* What you should do: Scan the entries below for the word "components", then copy each line that holds it.

* Extracted information:
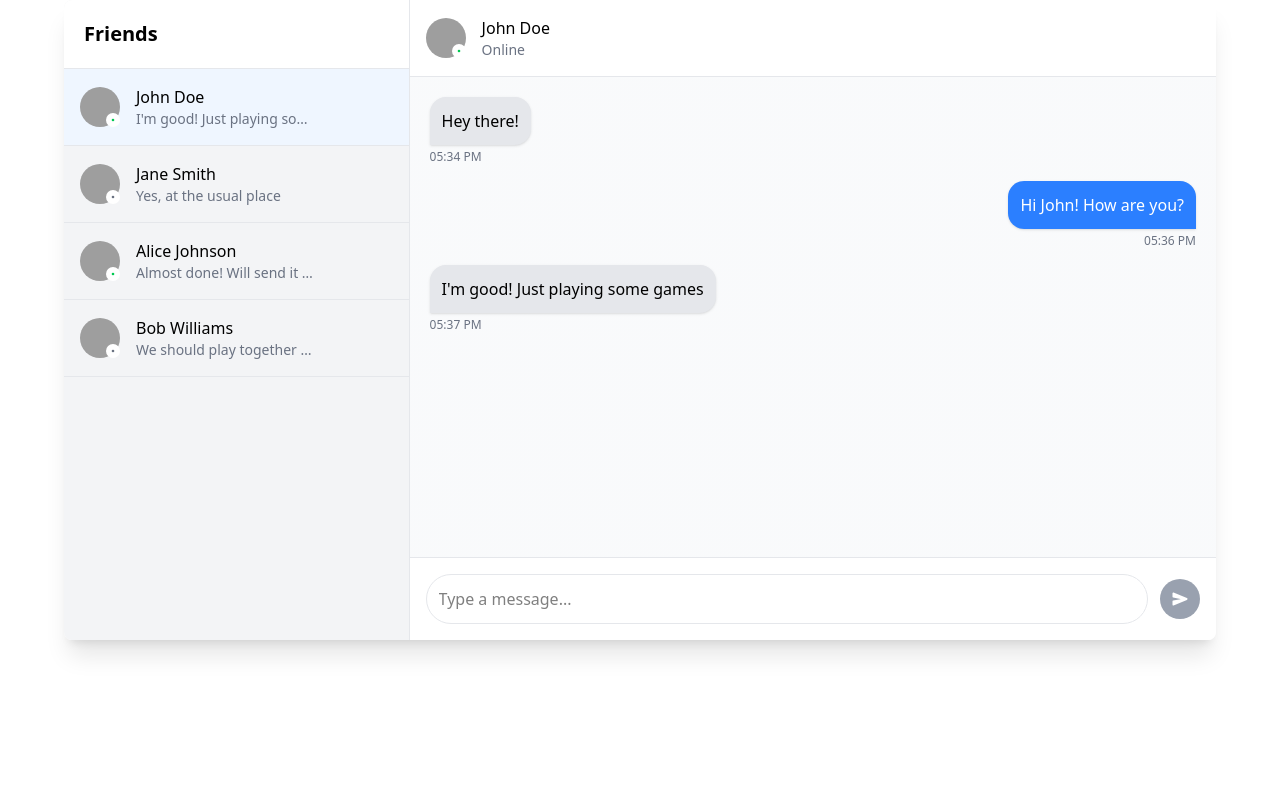
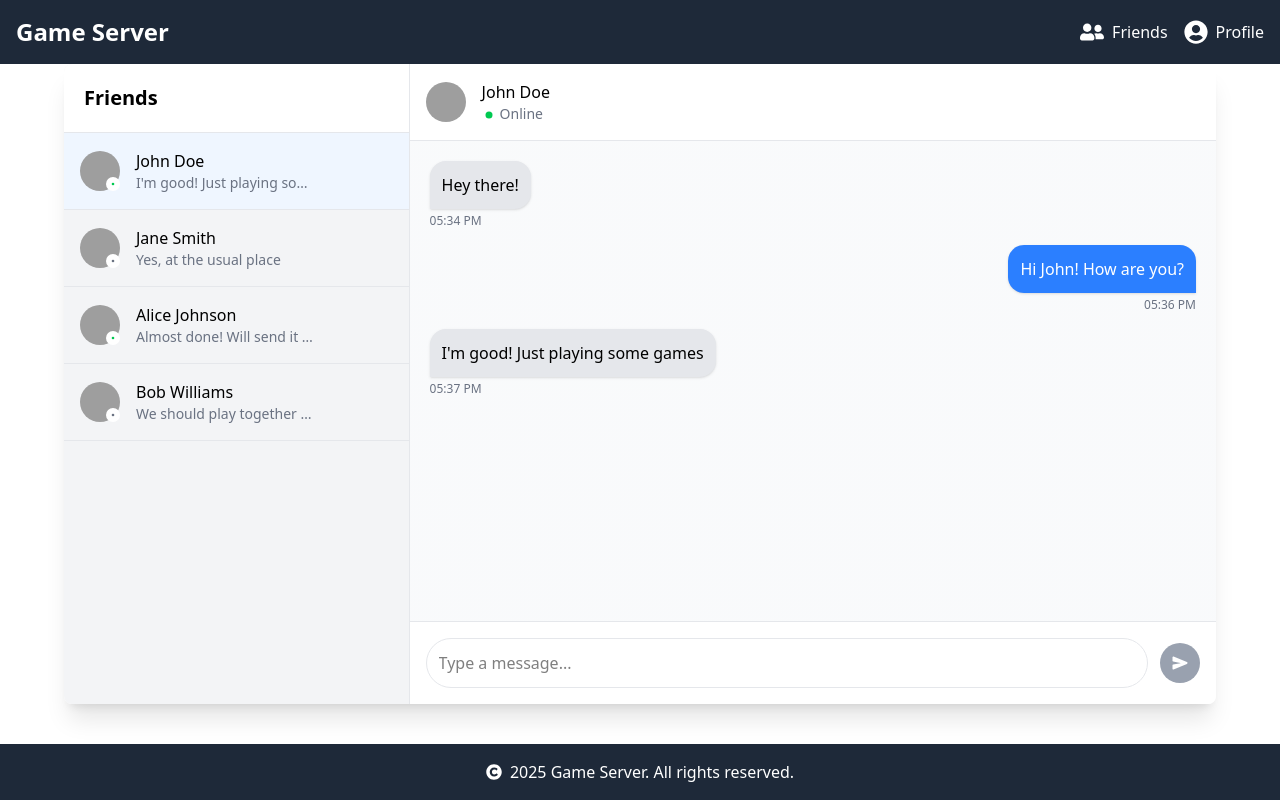
Before and after one commit to pramanandasarkar02/game-server, a React (Vite) app in the folder web-client/: page /friends in a window 1280 px wide. Built offline with nearby package versions, Linux system fonts and the light colour scheme; grey boxes are pictures that could not be loaded.

Commit message:
update/frontend: app page and frined page

```diff
--- a/web-client/src/App.tsx
+++ b/web-client/src/App.tsx
@@ -1,20 +1,30 @@
-import { Routes, Route } from 'react-router-dom';
+import { Routes, Route, useLocation } from 'react-router-dom';
 import Home from './pages/Home';
 import Games from './pages/Games';
 import PlayerHome from './pages/PlayerHome';
 import Profile from './pages/Profile';
 import Friends from './pages/Friends';
+import Header from './components/Header';
+import Footer from './components/Footer';
 
 function App() {
+  const location = useLocation();
+  const isHomePage = location.pathname === '/';
+
   return (
+    <div className="flex flex-col min-h-screen">
+      {!isHomePage && <Header />}
+      <main className="flex-grow">
         <Routes>
           <Route path="/" element={<Home />} />
           <Route path="/home" element={<PlayerHome />} />
           <Route path="/games" element={<Games />} />
           <Route path="/profile" element={<Profile />} />
           <Route path="/friends" element={<Friends />} />
-
         </Routes>
+      </main>
+      <Footer />
+    </div>
   );
 }
 
--- a/web-client/src/pages/Friends.tsx
+++ b/web-client/src/pages/Friends.tsx
@@ -2,6 +2,7 @@ import React, { useEffect, useState, useRef, useCallback } from 'react';
 import { IoSend } from 'react-icons/io5';
 import { FaUserCircle } from 'react-icons/fa';
 import { BsDot } from 'react-icons/bs';
+import { GoDotFill } from 'react-icons/go';
 
 type Friend = {
   id: string;
@@ -176,13 +177,15 @@ const Friends: React.FC = () => {
                 ) : (
                   <FaUserCircle className="text-gray-500 text-4xl" />
                 )}
-                <BsDot
-                  className={`absolute bottom-0 right-0 text-sm bg-white rounded-full ${activeFriend.activeStatus ? 'text-green-500' : 'text-gray-500'}`}
-                />
+                {/* <BsDot
+                  className={`absolute bottom-0 right-0 text-sm bg-gray-700 rounded-full ${activeFriend.activeStatus ? 'text-green-500' : 'text-gray-200'}`}
+                /> */}
+                {/* <GoDotFill className={`absolute bottom-0 right-0 text-sm bg-gray-500 rounded-full ${activeFriend.activeStatus ? 'text-green-500 bg-green-500' : 'text-gray-500'}`} /> */}
               </div>
               <div>
                 <div className="font-medium">{activeFriend.name}</div>
                 <div className="text-sm text-gray-500">
+                    <GoDotFill className={`inline-block mr-1 text-sm ${activeFriend.activeStatus ? 'text-green-500' : 'text-gray-500'}`} />
                   {activeFriend.activeStatus ? 'Online' : 'Offline'}
                 </div>
               </div>
--- a/web-client/src/pages/PlayerHome.tsx
+++ b/web-client/src/pages/PlayerHome.tsx
@@ -6,11 +6,11 @@ import Footer from '../components/Footer'
 const PlayerHome = () => {
   return (
     <div className="min-h-screen flex flex-col">
-        <Header />
+
         <main className="flex-grow bg-gray-100">
             <GameList />
         </main>
-        <Footer />
+
     </div>
   )
 }
```
Lines whose indentation alone changed are shown as unchanged.
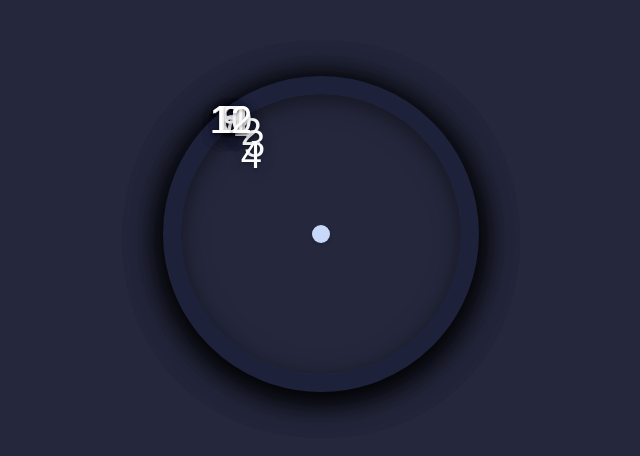
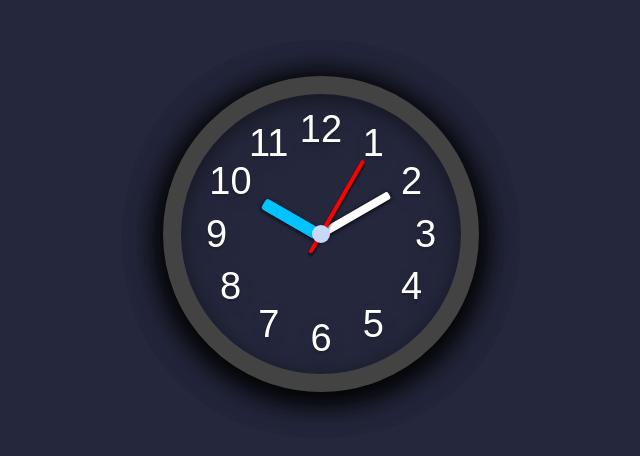
Before and after one commit to Ash508/animation-clock, a plain HTML site: page index.html in a window 1280 px wide. Shown: the part 124-580 px from the top of the page, without its empty margins (319-959 px from the left). Drawn offline with Linux system fonts and the light colour scheme.

Commit message:
Animation Clock

```diff
--- a/style.css
+++ b/style.css
@@ -14,8 +14,8 @@
 #clock {
     width: 280px;
     height: 280px;
-    background: #25283d;
-    border: 18px solid #1e213a;
+    background:  #25283d;
+    border: 18px solid #444343;
     border-radius: 50%;
     margin: 200px auto;
     position: relative;
@@ -58,9 +58,9 @@
 
 .numbers {
     position: absolute;
-    width: 90px;
-    height: 90px;
-    padding: 5px;
+    width: 90%;
+    height: 90%;
+    padding: 5%;
     text-align: center;
 }
 
@@ -103,3 +103,120 @@
 .numbers:nth-child(4) span{
     transform: rotate(-120deg);
 }
+
+.numbers:nth-child(5) {
+    transform: rotate(150deg);
+}
+
+.numbers:nth-child(5) span{
+    transform: rotate(-150deg);
+}
+
+.numbers:nth-child(6) {
+    transform: rotate(180deg);
+}
+
+.numbers:nth-child(6) span{
+    transform: rotate(-180deg);
+}
+
+.numbers:nth-child(7) {
+    transform: rotate(210deg);
+}
+
+.numbers:nth-child(7) span{
+    transform: rotate(-210deg);
+}
+
+.numbers:nth-child(8) {
+    transform: rotate(240deg);
+}
+
+.numbers:nth-child(8) span{
+    transform: rotate(-240deg);
+}
+
+.numbers:nth-child(9) {
+    transform: rotate(270deg);
+}
+
+.numbers:nth-child(9) span{
+    transform: rotate(-270deg);
+}
+
+.numbers:nth-child(10) {
+    transform: rotate(300deg);
+}
+
+.numbers:nth-child(10) span{
+    transform: rotate(-300deg);
+}
+
+.numbers:nth-child(11) {
+    transform: rotate(330deg);
+}
+
+.numbers:nth-child(11) span{
+    transform: rotate(-330deg);
+}
+
+#second {
+    width: 100%;
+    height: 100%;
+    animation: sec 60s steps(60, end) infinite;
+}
+
+#second::after {
+    content: "";
+    width: 4px;
+    height: 107px;
+    border-radius: 2px;
+    background: red;
+    position: absolute;
+    left: calc(50% - 2px);
+    top: 55px;
+    box-shadow: 1px 2px 3px black;
+}
+
+#minute {
+    width: 100%;
+    height: 100%;
+    animation: sec 360s steps(60, end) infinite;
+}
+
+#minute::after {
+    content: "";
+    width: 8px;
+    height: 79px;
+    border-radius: 4px 4px 2px 2px;
+    background: white;
+    position: absolute;
+    left: calc(50% + 30px);
+    top: 29%;
+    transform: rotate(-120deg);
+    box-shadow: -1px 0 5px black;
+}
+
+#hour {
+    width: 100%;
+    height: 100%;
+    transform: rotate(120deg);
+}
+
+#hour::after {
+    content: "";
+    width: 12px;
+    height: 65px;
+    border-radius: 6px 6px 3px 3px;
+    background: rgb(0, 195, 255);
+    position: absolute;
+    left: calc(50% - 4px);
+    top: 50%;
+    box-shadow: 1px 0 4px black;
+}
+
+@keyframes sec {
+    to {
+        transform: rotate(360deg);
+    }
+}
```
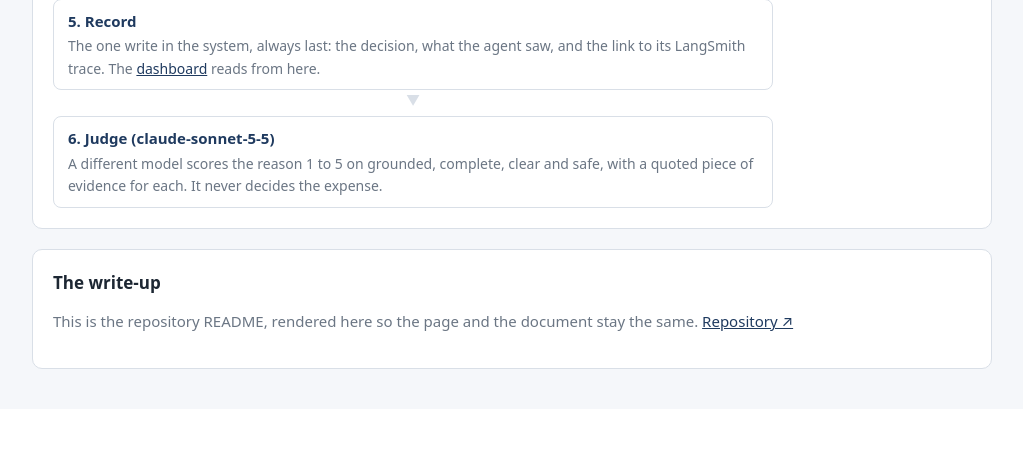
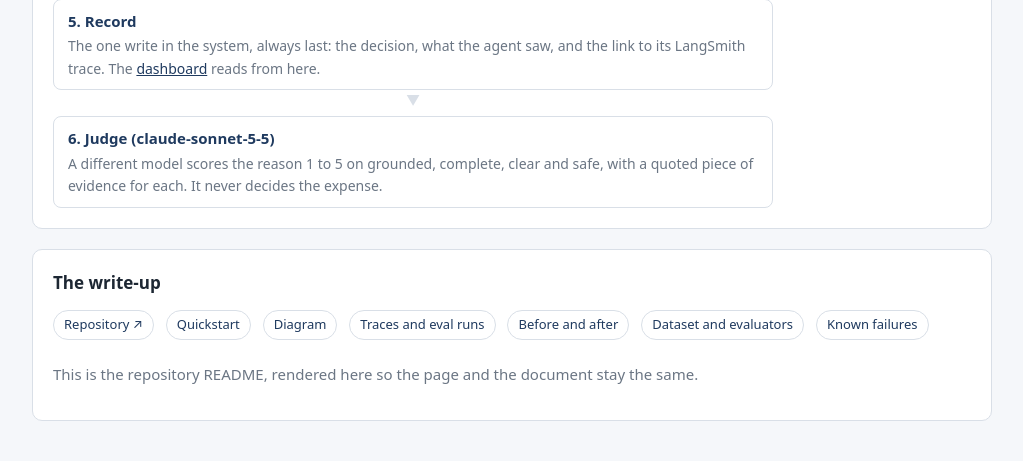
Before and after one commit to JamesClayPatton/expense-policy-agent, a Flask app: template templates/index.html in a window 1280 px wide. Shown: the part 1504-1965 px from the top of the page, without its empty margins (128-1151 px from the left). Before the commit the page ends 1873 px from the top, so only its background shows below. Run offline with Flask 3, Linux system fonts and the light colour scheme; the template is opened without the code that fills it, so the values that code supplies are empty; some libraries are stand-ins or nearby versions.

Commit message:
Share traces publicly and link every deliverable from the page

```diff
--- a/expense_agent/config.py
+++ b/expense_agent/config.py
@@ -23,6 +23,7 @@ class Settings:
     agent_prompt: str      # LangSmith prompt reference, e.g. expense-agent-system:3837744f
     judge_prompt: str
     policy_pdf: Path
+    public_traces: bool    # share each review's trace so the link needs no account
 
 
 def _require(name: str) -> str:
@@ -41,4 +42,5 @@ def load_settings() -> Settings:
         agent_prompt=_require("AGENT_PROMPT"),
         judge_prompt=_require("JUDGE_PROMPT"),
         policy_pdf=ROOT / "data" / "policy" / "northwind_expense_policy.pdf",
+        public_traces=os.environ.get("PUBLIC_TRACES", "").strip().lower() in ("1", "true"),
     )
--- a/static/style.css
+++ b/static/style.css
@@ -59,6 +59,8 @@ a { color: var(--accent); }
 .story table { margin: 14px 0; }
 
 /* the README, rendered under the tool */
+.toc a { display: inline-block; margin: 0 8px 8px 0; padding: 4px 10px; border: 1px solid var(--line); border-radius: 999px; font-size: 13px; text-decoration: none; }
+.toc a:hover { background: var(--bg); }
 .doc h2:not(:first-child) { margin-top: 28px; padding-top: 16px; border-top: 1px solid var(--line); }
 .doc h3 { font-size: 14px; text-transform: none; letter-spacing: 0; color: var(--ink); margin-top: 20px; }
 .doc pre { background: var(--bg); border: 1px solid var(--line); border-radius: 6px; padding: 12px 14px; overflow-x: auto; font-size: 13px; line-height: 1.4; }
--- a/templates/index.html
+++ b/templates/index.html
@@ -153,8 +153,16 @@
 
     <section class="panel story doc">
       <h2>The write-up</h2>
-      <p class="muted">This is the repository README, rendered here so the page and the document stay the same.
-         <a href="https://github.com/JamesClayPatton/expense-policy-agent" target="_blank" rel="noopener">Repository ↗</a></p>
+      <p class="toc">
+        <a href="https://github.com/JamesClayPatton/expense-policy-agent" target="_blank" rel="noopener">Repository ↗</a>
+        <a href="#quickstart">Quickstart</a>
+        <a href="#how-it-works">Diagram</a>
+        <a href="#traces-and-evaluation-runs">Traces and eval runs</a>
+        <a href="#results">Before and after</a>
+        <a href="#evaluation">Dataset and evaluators</a>
+        <a href="#failures-tradeoffs-and-things-i-am-not-sure-about">Known failures</a>
+      </p>
+      <p class="muted">This is the repository README, rendered here so the page and the document stay the same.</p>
       {{ readme | safe }}
     </section>
   </main>
```
Also changed, not shown: expense_agent/agent.py (+16 -1 lines), tests/test_agent.py (+13 -1 lines), README.md, 1 other file.
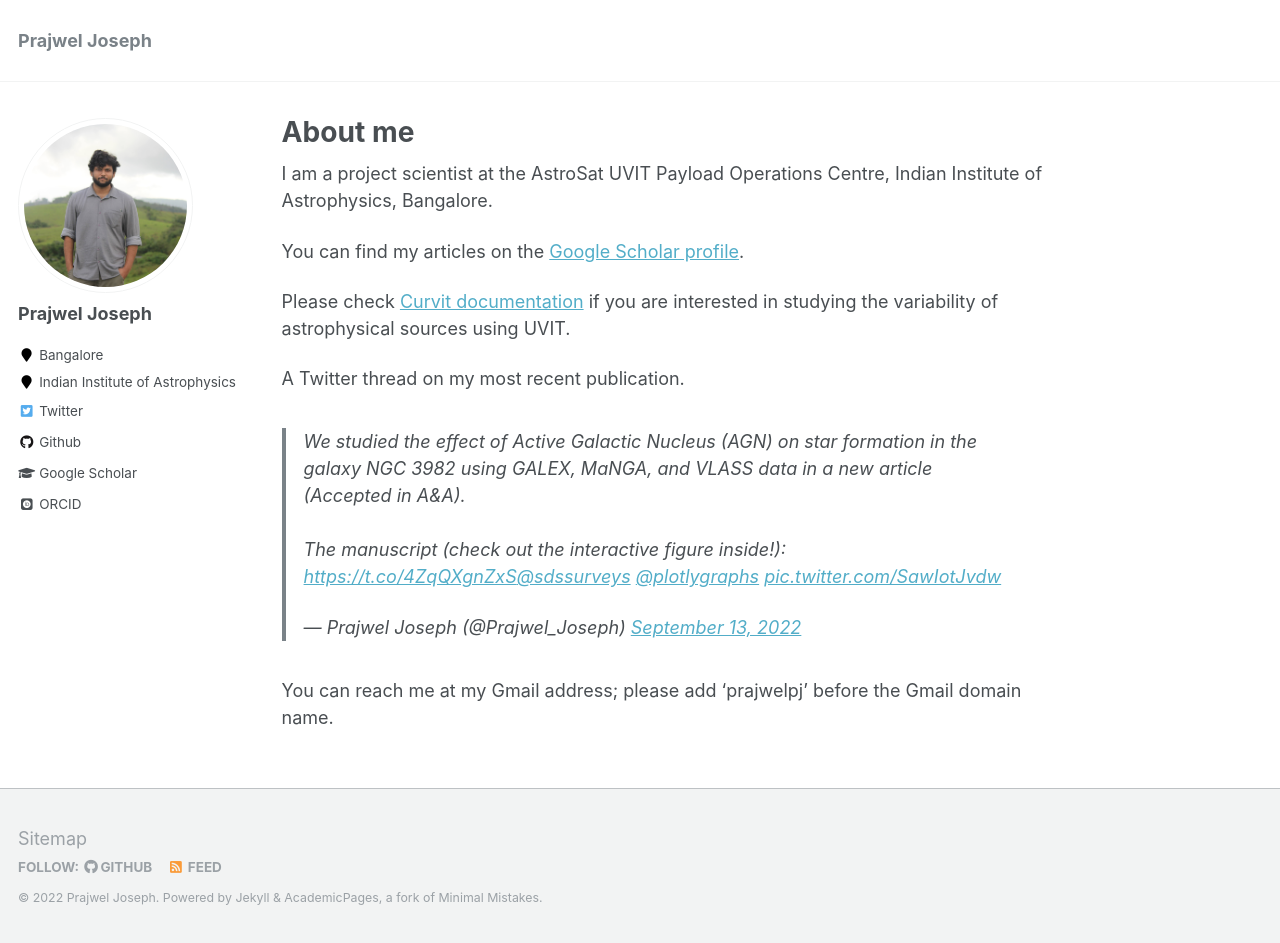
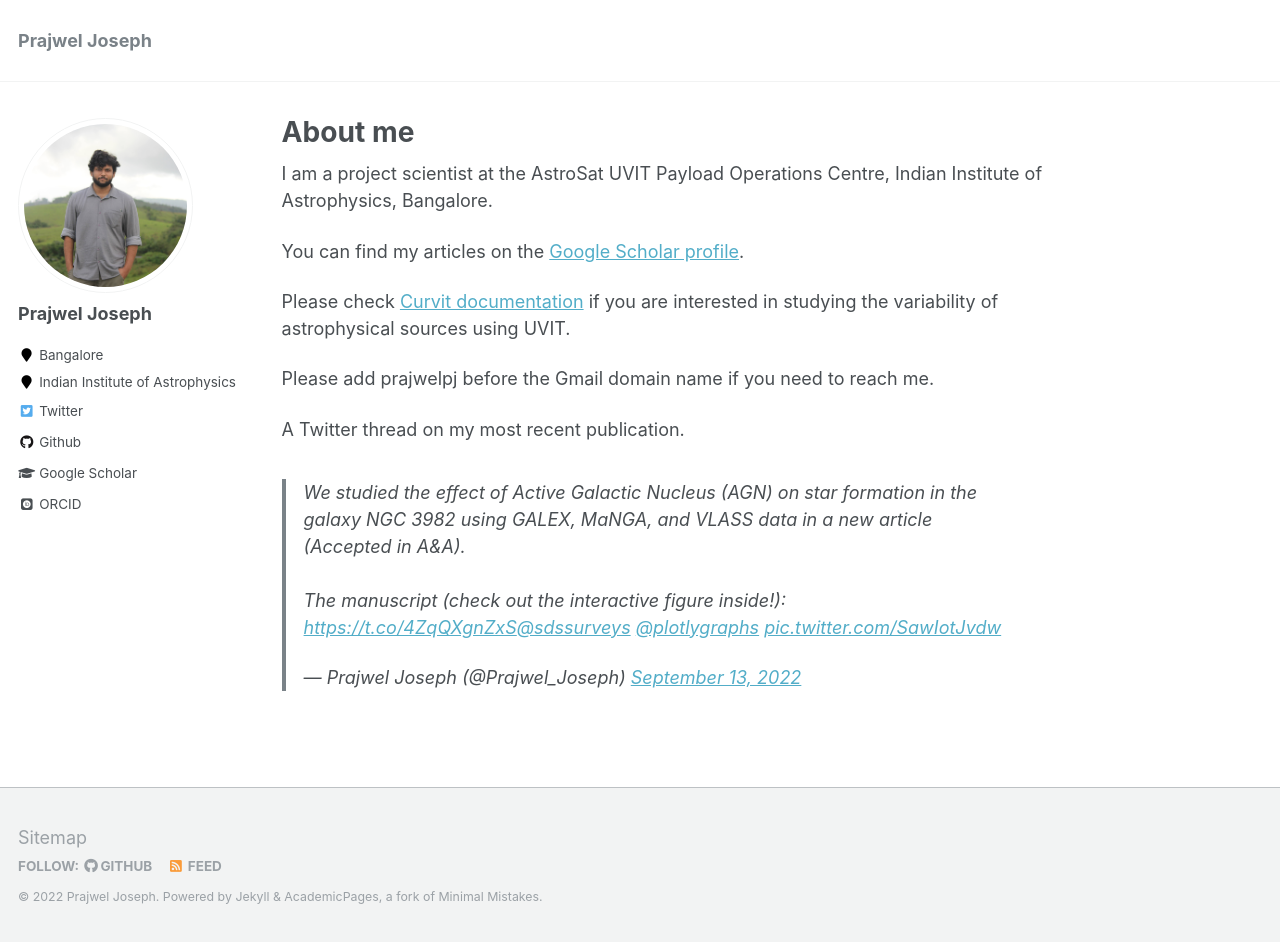
Before and after one commit to prajwel/prajwel.github.io, a Jekyll site: the page built from _pages/about.md, in a window 1280 px wide and 943 px high. Built offline with Jekyll 4.4.1, drawn with Linux system fonts in a browser that asks for light colours; some web fonts are replaced; comment, search, counter and statistics services are not loaded.

Commit message:
Update about.md

```diff
--- a/_pages/about.md
+++ b/_pages/about.md
@@ -14,9 +14,8 @@ You can find my articles on the <a href="https://scholar.google.co.in/citations?
 
 Please check <a href="https://curvit.readthedocs.io">Curvit documentation</a> if you are interested in studying the variability of astrophysical sources using UVIT.
 
+Please add prajwelpj before the Gmail domain name if you need to reach me.
+
 A Twitter thread on my most recent publication.
 
 <blockquote class="twitter-tweet"><p lang="en" dir="ltr">We studied the effect of Active Galactic Nucleus (AGN) on star formation in the galaxy NGC 3982 using GALEX, MaNGA, and VLASS data in a new article (Accepted in A&amp;A).<br><br>The manuscript (check out the interactive figure inside!): <a href="https://t.co/4ZqQXgnZxS">https://t.co/4ZqQXgnZxS</a><a href="https://twitter.com/sdssurveys?ref_src=twsrc%5Etfw">@sdssurveys</a> <a href="https://twitter.com/plotlygraphs?ref_src=twsrc%5Etfw">@plotlygraphs</a> <a href="https://t.co/SawIotJvdw">pic.twitter.com/SawIotJvdw</a></p>&mdash; Prajwel Joseph (@Prajwel_Joseph) <a href="https://twitter.com/Prajwel_Joseph/status/1569528979098583040?ref_src=twsrc%5Etfw">September 13, 2022</a></blockquote> <script async src="https://platform.twitter.com/widgets.js" charset="utf-8"></script>
-
-
-You can reach me at my Gmail address; please add 'prajwelpj' before the Gmail domain name.
```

* Response to this task:
+import Header from './components/Header';
+import Footer from './components/Footer';
@@ -6,11 +6,11 @@ import Footer from '../components/Footer'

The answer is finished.